You know, there are just those days.
When you are under so much emotional stress that, in between 3 rounds of toddler breakfast and the debate over the 2-year-old’s choice in socks, you just feel so forgotten. Like you’re just holding back the tears. And any minute, you feel like you could break.
That’s the state I was in when I showed up to my friend’s house last week.
And just plain sad.
“Hey! How are things going?” was all it took.
I didn’t look at her. I couldn’t. I kept my lips shut, but no matter how hard I fought, that bottom lip started quivering. I knew as soon as I started talking, I’d leave a trail of tears on her hardwood floors, which were rapidly becoming cluttered with the toys my 2 sons, and hers, were ripping out of every corner.
“Not good,” I choked out, through sniffles. Sobs. Heaves.
The truth is, at the end of every pregnancy, I find myself in a bad mental space. Maybe it’s because I’m huge. (And in this pregnancy, I’m the biggest I’ve ever been. Up 31 pounds at 28 weeks.) Maybe it’s because I’m exhausted. Maybe it’s because the hubby and I have been arguing.
Maybe it’s because, on this day, I’d just taken both boys to the dentist, where I’d learned our oldest has 3 cavities. And I felt like that was my mama fail. Or maybe it was because, in the parking lot, I’d pulled something in my back as I bent down and hoisted our 2-year-old into his car seat, and now it was painful to sit up straight. (I’m better now though; thanks for your tips via Instagram!) Or, maybe it was because I had a nasty head cold, and for some reason, it was making everything in my little world seem foggy, bleak and hopeless.
I found a chair in the corner and hid my face from the boys, as the tears and sobs flowed out, uncontrolled.
A sloppy stream of I-feel-so-unappreciated, I’m-always-helping-someone and I’m-just-so-tired.
Over the next 10 minutes, I covered my friend in my emotional vomit.
And she just sat there.
She shared some things about her life that made me realize I’m not alone.
That having young children is very stressful.
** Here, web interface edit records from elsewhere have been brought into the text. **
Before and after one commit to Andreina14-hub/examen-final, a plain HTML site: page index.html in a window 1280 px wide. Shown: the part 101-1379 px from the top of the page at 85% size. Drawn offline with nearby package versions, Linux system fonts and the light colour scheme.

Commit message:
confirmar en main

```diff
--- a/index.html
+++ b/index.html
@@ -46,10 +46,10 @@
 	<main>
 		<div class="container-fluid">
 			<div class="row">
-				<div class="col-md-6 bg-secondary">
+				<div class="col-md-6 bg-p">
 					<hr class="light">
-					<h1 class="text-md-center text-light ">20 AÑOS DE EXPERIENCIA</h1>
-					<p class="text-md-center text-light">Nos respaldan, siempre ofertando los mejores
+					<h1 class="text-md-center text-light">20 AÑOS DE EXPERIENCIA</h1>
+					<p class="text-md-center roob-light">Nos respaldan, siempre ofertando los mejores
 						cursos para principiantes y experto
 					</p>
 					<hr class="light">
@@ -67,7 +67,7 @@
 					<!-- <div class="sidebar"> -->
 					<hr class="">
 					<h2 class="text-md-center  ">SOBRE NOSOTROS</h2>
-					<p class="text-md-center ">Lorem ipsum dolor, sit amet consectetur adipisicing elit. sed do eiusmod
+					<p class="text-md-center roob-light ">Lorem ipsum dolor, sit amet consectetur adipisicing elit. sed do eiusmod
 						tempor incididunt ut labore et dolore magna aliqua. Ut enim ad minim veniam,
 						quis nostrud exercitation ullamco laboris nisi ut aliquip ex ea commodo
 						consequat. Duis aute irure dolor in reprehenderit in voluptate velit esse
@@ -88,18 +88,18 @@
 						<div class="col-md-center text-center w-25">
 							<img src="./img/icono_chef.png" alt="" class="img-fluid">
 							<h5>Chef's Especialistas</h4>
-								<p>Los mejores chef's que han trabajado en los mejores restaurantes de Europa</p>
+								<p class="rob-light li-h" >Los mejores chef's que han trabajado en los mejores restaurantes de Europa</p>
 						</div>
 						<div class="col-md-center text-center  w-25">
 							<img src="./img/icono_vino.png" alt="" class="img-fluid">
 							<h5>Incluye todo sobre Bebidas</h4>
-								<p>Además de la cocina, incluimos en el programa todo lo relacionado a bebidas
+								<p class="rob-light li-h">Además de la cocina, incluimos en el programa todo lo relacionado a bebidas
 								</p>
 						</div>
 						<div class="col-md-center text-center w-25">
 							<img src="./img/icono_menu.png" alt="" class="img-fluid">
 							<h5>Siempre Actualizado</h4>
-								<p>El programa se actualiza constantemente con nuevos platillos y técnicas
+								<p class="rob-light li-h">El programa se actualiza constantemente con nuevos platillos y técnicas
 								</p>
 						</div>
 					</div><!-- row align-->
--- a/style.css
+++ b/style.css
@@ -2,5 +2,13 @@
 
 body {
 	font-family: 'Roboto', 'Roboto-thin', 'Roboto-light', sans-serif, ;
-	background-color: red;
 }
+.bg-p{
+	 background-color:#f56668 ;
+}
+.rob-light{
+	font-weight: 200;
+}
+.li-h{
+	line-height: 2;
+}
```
Being home all the time (and not having an outside job) presents stresses and sacrifices that are unique. And, that husbands and kids don’t always get it.
After we talked it out, I felt like a cloud had been lifted from over me. Sure, I still felt tired and taken for granted. But I also realized it wasn’t the end of the world. Other Mamas struggle with this too, and in all reality, we probably all have the same gripes about our husbands. It’s not the end of the world.
“It will get better. Your kids are so young. It’s so hard right now,” she said.
She got up and made me some hot homemade squash soup and roasted vegetables, and then, somehow, my world felt whole again. I knew someone understood me, and while I had shared more than I usually would, I knew it wasn’t going anywhere at all.
At the end of our visit, we looked up and laughed at the mess our boys had made of her living room. It was such a #realmommoment that I asked her to take a picture of me, right in the middle of it, for this series.
A messy house. My eyes, still blood-shot from my river of tears. But kids playing happily and a good friend behind the camera.
This is a real picture of pregnancy. I’m big, I’m uncomfortable, I’m generally not happy.
But I have a great friend, who in that day, decided to pick me up, listen to my problems, feed me lunch and let my kids trash her house before she went to work later that day at her own full-time job.
I can’t do it alone. And I’m so grateful to have friends I can dump on when I need to.